- TASK GOAL -
Collect all lines from the listing that include the string "integração".

- INPUT DATA -
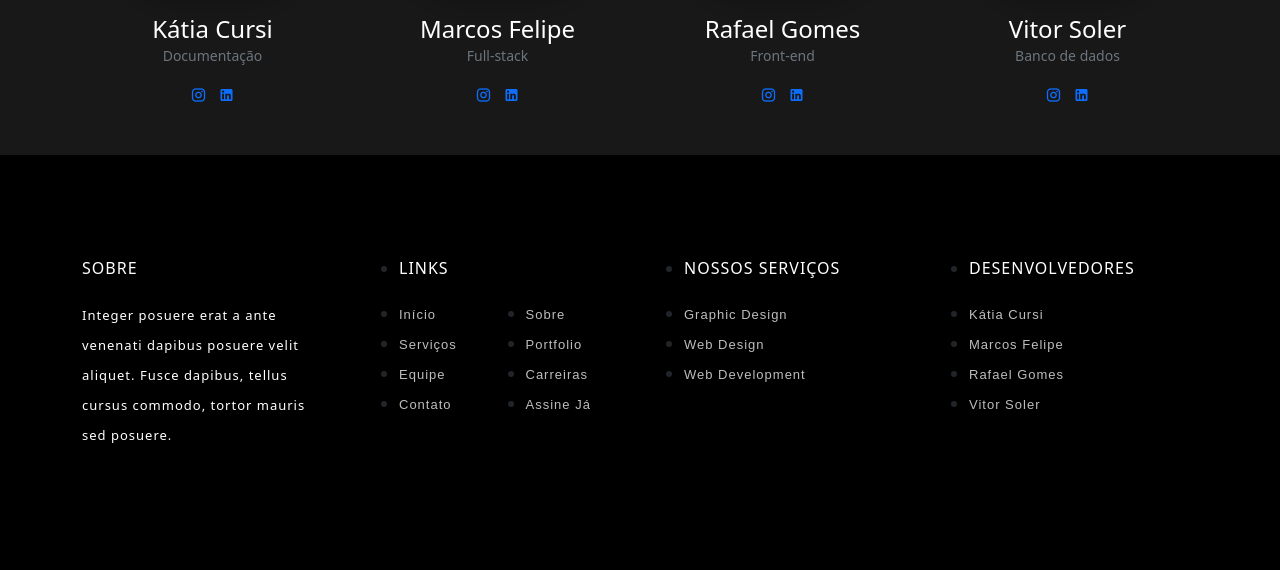
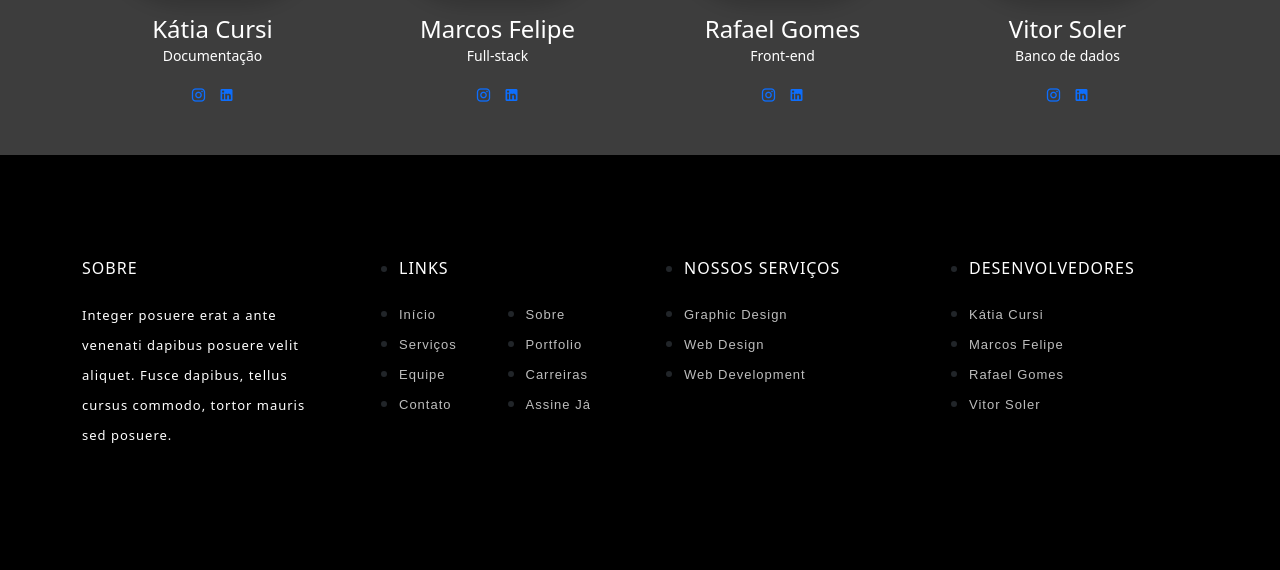
Before and after one commit to felipecruz159/NextCut-Etec, a PHP site: page /index.php?page=equipe in a window 1280 px wide. Shown: the part 1106-1676 px from the top of the page. Run offline with PHP 8.4, Linux system fonts and the light colour scheme; some libraries are stand-ins or nearby versions.

Commit message:
bug fixes

```diff
--- a/404.php
+++ b/404.php
@@ -1,4 +1,4 @@
-
+<link rel="stylesheet" href="css/main.css">
 	<section class="page-404 section text-center">
 		<div class="container">
 			<div class="row">
--- a/carousel.php
+++ b/carousel.php
@@ -15,7 +15,6 @@
                         <a href="#" class="main-btn">Ver portfolio</a>
                     </div>
                 </div>
-
 
                 <div class="carousel-item">
                     <img src="https://hips.hearstapps.com/esq.h-cdn.co/assets/17/29/1500667303-es-072117-talk-to-your-barber-about-your-hair.jpg" class="d-block w-100" alt="">
--- a/css/custom.css
+++ b/css/custom.css
@@ -547,11 +547,16 @@
 
 .carousel-caption h2{
   font-size: 48pt;
+  text-transform: uppercase;
 }
 
 .carousel-caption p{
   font-size: 18pt;
 }
+/*=================================================================
+   // Carousel section
+==================================================================*/
+
 /*=================================================================
    Team section
 ==================================================================*/
@@ -611,7 +616,8 @@
 }
 
 .login-box{
-  padding-top: 14vh;
+  padding-top: 22vh;
+  padding-bottom: 10vh;
 }
 
 /* //LOGIN */
--- a/css/global.css
+++ b/css/global.css
@@ -7,10 +7,10 @@
   }
 
   html, body{
-    background-color: #000000b0 !important;
+    background-color: #292929b0 !important;
     }
 
-    h1, h2, h3, h4, h5, h6, p{
+    h1, h2, h3, h4, h5, h6, p, small{
       color: white !important;
     }
 
--- a/equipe.php
+++ b/equipe.php
@@ -6,7 +6,7 @@
             <div class="col-12 text-center">
                 <div class="section-title mb-4 pb-2">
                     <h4 class="title mb-4 mt-5">As mentes por trás da NextCut</h4>
-                    <p class="text-muted para-desc mx-auto mb-0">Aqui você irá encontrar pessoas capacitadas, integração total dos times e com entusiasmo para te atender bem.</p>
+                    <p class="para-desc mx-auto mb-0">Aqui você irá encontrar pessoas capacitadas, integração total dos times e com entusiasmo para te atender bem.</p>
                 </div>
             </div><!--end col-->
         </div><!--end row-->
@@ -17,7 +17,7 @@
                     <img src="https://media-exp1.licdn.com/dms/image/C4D03AQEtLT-GZGkAzg/profile-displayphoto-shrink_200_200/0/1639013804000?e=1661385600&v=beta&t=z5mp28VumLA8uOKkbnp4B17nod9Zlv1KeHHohNbIxFE" class="img-fluid avatar avatar-medium shadow rounded-pill" alt="">
                     <div class="content mt-3">
                         <h4 class="title mb-0">Kátia Cursi</h4>
-                        <small class="text-muted">Documentação</small>
+                        <small class="">Documentação</small>
                         <ul class="list-unstyled mt-3 social-icon social mb-0">
                             <!-- <li class="list-inline-item"><a href="javascript:void(0)" class="rounded"><i class="mdi mdi-facebook" title="Facebook"></i></a></li> -->
                             <li class="list-inline-item"><a href="https://www.instagram.com/katia_cursi/" target="_blank" class="rounded"><i class="mdi mdi-instagram" title="Instagram"></i></a></li>
@@ -34,7 +34,7 @@
                     <img src="https://media-exp1.licdn.com/dms/image/C5603AQGWWAGzV6JSbQ/profile-displayphoto-shrink_200_200/0/1637689536261?e=1661385600&v=beta&t=qARUDFWZmvmXkLoQEFrnLyPCcheGBeVPMBC7Djscg-c" class="img-fluid avatar avatar-medium shadow rounded-pill" alt="">
                     <div class="content mt-3">
                         <h4 class="title mb-0">Marcos Felipe</h4>
-                        <small class="text-muted">Full-stack</small>
+                        <small class="">Full-stack</small>
                         <ul class="list-unstyled mt-3 social-icon social mb-0">
                             <!-- <li class="list-inline-item"><a href="javascript:void(0)" class="rounded"><i class="mdi mdi-facebook" title="Facebook"></i></a></li> -->
                             <li class="list-inline-item"><a href="https://www.instagram.com/felipe_cruz159/" target="_blank" class="rounded"><i class="mdi mdi-instagram" title="Instagram"></i></a></li>
@@ -51,7 +51,7 @@
                     <img src="https://media-exp1.licdn.com/dms/image/C5603AQHw51SgATxd7A/profile-displayphoto-shrink_200_200/0/1637536109648?e=1661385600&v=beta&t=xxinSNQ53gTf4UCpqVpklNzFBIMIB_DxoWPLsDwBzBo" class="img-fluid avatar avatar-medium shadow rounded-pill" alt="">
                     <div class="content mt-3">
                         <h4 class="title mb-0">Rafael Gomes</h4>
-                        <small class="text-muted">Front-end</small>
+                        <small class="">Front-end</small>
                         <ul class="list-unstyled mt-3 social-icon social mb-0">
                             <!-- <li class="list-inline-item"><a href="javascript:void(0)" class="rounded"><i class="mdi mdi-facebook" title="Facebook"></i></a></li> -->
                             <li class="list-inline-item"><a href="https://www.instagram.com/rafael_gms1/" target="_blank" class="rounded"><i class="mdi mdi-instagram" title="Instagram"></i></a></li>
@@ -68,7 +68,7 @@
                     <img src="https://scontent.fsod8-1.fna.fbcdn.net/v/t31.18172-8/11709699_472639062913206_8011755403291829184_o.jpg?_nc_cat=109&ccb=1-7&_nc_sid=09cbfe&_nc_eui2=AeHLhl4YtGIMk6gTvpPPbCj4no8AqI6TaYeejwCojpNph7eqixJyrxYIoWP-wOCbSk8thbEVbWKNwuOTOIDGHDns&_nc_ohc=U4UoJcX8Y08AX-GUt2l&_nc_ht=scontent.fsod8-1.fna&oh=00_AT-j8y2hpApwRj-cq_UhTvMqc1z6BkgKrRCfTmPfCRXgXg&oe=62DCD7A6" target="_blank" class="img-fluid avatar avatar-medium shadow rounded-pill" alt="">
                     <div class="content mt-3">
                         <h4 class="title mb-0">Vitor Soler</h4>
-                        <small class="text-muted">Banco de dados</small>
+                        <small class="">Banco de dados</small>
                         <ul class="list-unstyled mt-3 social-icon social mb-0">
                             <!-- <li class="list-inline-item"><a href="javascript:void(0)" class="rounded"><i class="mdi mdi-facebook" title="Facebook"></i></a></li> -->
                             <li class="list-inline-item"><a href="https://www.instagram.com/_vitor.soler_/" target="_blank" class="rounded"><i class="mdi mdi-instagram" title="Instagram"></i></a></li>
--- a/index.php
+++ b/index.php
@@ -19,16 +19,19 @@
   <?php
 
   $page = @$_GET['page'];
-  include 'header.php';
 
   if ($page != '') {
     if (file_exists($page . ".php")) {
       if ($page != 'login') {
+        include 'header.php';
         include 'carousel.php';
         include $page . ".php";
+        include 'footer.php';
       }
       else{
+        include 'header.php';
         include $page . ".php";
+        include 'footer.php';
       }
     }
     else {
@@ -36,11 +39,12 @@
     }
   }
   else {
+    include 'header.php';
     include 'carousel.php';
     include 'inicio.php';
+    include 'footer.php';
   }
 
-  include 'footer.php';
   ?>
 
   <script src="js/popper.min.js"></script>
--- a/js/custom.js
+++ b/js/custom.js
@@ -29,7 +29,7 @@ if ($(window).width() < 991) {
  // Intervalo de tempo do carousel
 
  $('#mainSlider').carousel({
-    interval: 4000
+    interval: 6000
 });
 
 // /Intervalo de tempo do carousel
--- a/login.php
+++ b/login.php
@@ -48,7 +48,3 @@
             </div>
         </div>
     </div>
-
-</body>
-
-</html>
```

- RESPONSE BOX -
-                    <p class="text-muted para-desc mx-auto mb-0">Aqui você irá encontrar pessoas capacitadas, integração total dos times e com entusiasmo para te atender bem.</p>
+                    <p class="para-desc mx-auto mb-0">Aqui você irá encontrar pessoas capacitadas, integração total dos times e com entusiasmo para te atender bem.</p>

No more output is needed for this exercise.